What if there was a simple way to reduce stress and lose calories? It’s easy – just laugh.Laughter yoga is a form of yoga using self-triggered laughter and breathing activities to exercise and relieve mental stress. And now it has spread to Beirut.
“Based on breathing and laughter exercises anyone can laugh without relying on humor, jokes or comedy,” explains Sabine Jizi, the first certified laughter yoga instructor in Lebanon who began leading weekly sessions in Beirut this September. “Basically we trigger the laughter, we fake it until it becomes contagious and people start laughing for real.”
Founded in 1995 by Indian physician Dr. Madan Kataria, laughter yoga has evolved into a global movement with over 6,000 “laughter clubs” in 65 countries. Now 66 countries including Lebanon, Jizi points out.
Jizi founded Lebanon’s first laughter club after gaining her certification in a course run by Kataria in Germany earlier this year. She now leads classes Sundays at the Comedy Club in Monnot for a growing community of participants.
“It is growing day by day,” she says, expressing surprise at popularity of her classes thus far in Lebanon. “It’s really challenging to make Lebanese people laugh. We are so uptight and we always think about what the other person is going to say about us – so you have a bunch of people in a group, laughing for no reason and looking ridiculous, it’s not easy.”
Jizi now has at least 15 people attending her classes every Sunday and has also conducted workshops at AUB for more than 50 people, as well as private company events.
The benefits of laughter yoga may have something to do with its growing appeal. Like yoga, laughter yoga’s deep breathing exercises help with stress reduction – the difference is that laughter yoga does not require the same physical exertion or training in postures as yoga. People can start participating and enjoying the benefits sooner.
“When we laugh we feel so free of stress. And laughter boosts a hormone called endorphins, which is the feel good hormone. After class we feel happy and positive and very light,” says Jizi who adds that laughter itself can be a cardio workout.
Indeed research into laughter in the U.S. and Europe has revealed that the activity has direct health benefits – from reducing blood pressure and heart rate, to dilating blood vessels, improving circulation. A 2005 study conducted by Vanderbilt University in the U.S. also demonstrated that 10-15 minutes of laughter can burn up to 50 calories.

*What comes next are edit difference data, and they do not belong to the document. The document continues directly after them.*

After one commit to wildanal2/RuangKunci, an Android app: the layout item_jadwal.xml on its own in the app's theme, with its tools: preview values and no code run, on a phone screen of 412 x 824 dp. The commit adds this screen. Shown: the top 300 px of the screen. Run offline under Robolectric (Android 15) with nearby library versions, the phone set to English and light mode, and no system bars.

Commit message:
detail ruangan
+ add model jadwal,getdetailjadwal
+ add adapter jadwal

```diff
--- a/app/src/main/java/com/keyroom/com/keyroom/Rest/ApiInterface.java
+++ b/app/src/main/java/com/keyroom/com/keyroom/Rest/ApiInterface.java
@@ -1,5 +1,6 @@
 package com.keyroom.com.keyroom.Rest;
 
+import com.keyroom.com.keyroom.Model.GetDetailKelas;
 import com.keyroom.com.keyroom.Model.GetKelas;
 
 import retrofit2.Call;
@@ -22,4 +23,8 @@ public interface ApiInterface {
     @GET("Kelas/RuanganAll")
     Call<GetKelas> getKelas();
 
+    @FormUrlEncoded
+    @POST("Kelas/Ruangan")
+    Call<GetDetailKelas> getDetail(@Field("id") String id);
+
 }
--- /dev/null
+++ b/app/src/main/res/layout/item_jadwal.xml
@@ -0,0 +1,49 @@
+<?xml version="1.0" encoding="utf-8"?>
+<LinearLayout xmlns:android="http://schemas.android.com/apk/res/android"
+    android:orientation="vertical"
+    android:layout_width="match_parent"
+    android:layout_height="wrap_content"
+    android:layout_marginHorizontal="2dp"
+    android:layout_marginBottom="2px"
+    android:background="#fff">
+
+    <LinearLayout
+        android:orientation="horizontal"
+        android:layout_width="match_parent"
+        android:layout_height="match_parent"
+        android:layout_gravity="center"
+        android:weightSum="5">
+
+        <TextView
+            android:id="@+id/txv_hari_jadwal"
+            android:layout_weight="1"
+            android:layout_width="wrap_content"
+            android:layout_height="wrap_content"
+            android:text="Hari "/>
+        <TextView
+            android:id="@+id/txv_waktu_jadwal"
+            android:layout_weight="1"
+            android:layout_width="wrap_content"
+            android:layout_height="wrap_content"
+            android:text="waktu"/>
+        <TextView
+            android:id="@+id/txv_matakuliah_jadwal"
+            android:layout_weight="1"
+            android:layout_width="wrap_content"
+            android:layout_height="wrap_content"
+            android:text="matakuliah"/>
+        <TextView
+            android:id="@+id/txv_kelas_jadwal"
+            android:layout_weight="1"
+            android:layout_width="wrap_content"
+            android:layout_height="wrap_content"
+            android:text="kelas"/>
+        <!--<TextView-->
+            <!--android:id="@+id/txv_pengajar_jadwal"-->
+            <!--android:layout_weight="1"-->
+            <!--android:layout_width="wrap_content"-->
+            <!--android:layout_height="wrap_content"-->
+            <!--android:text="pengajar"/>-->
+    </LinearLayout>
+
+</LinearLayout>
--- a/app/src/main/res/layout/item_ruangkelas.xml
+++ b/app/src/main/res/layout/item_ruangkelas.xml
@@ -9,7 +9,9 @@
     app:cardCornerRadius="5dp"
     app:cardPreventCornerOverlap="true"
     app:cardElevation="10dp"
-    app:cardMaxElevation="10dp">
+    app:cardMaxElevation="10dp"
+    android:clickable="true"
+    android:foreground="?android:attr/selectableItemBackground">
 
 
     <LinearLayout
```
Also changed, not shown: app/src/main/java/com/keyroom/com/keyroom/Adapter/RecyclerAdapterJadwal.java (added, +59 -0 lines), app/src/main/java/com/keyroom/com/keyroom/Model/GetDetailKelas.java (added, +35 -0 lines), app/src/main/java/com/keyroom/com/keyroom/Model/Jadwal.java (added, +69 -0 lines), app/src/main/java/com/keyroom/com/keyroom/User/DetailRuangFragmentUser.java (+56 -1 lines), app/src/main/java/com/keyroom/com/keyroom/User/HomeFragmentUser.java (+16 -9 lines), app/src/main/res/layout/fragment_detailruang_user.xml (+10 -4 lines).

Of course, most of us don’t often experience 15 minutes of solid laughing. This is where laughter yoga comes in as an exercise routine. As Jizi says, “A chuckle won’t do it. You have to laugh from the heart and the belly.”
To get the laughter rolling, each one-hour session consists of different exercises which Jizi describes as “basically, silly.” Starting with deep breathing exercises, the class moves into exercises similar to playing. “We act like children,” she says. These exercises are followed by laughter meditation, during which the participants relax, breath and let go. “Everybody lies down and laughter flows – they start really laughing.”
With its main popularity base in Europe and the U.S., Jizi hopes to see laughter yoga spread in Lebanon and the rest of the Middle East as a coping mechanism for stress.
“Lebanese people are probably the ones who need to laugh most. We forget to laugh – so many political, religious and social problems, we need to laugh.”
By Alex Taylor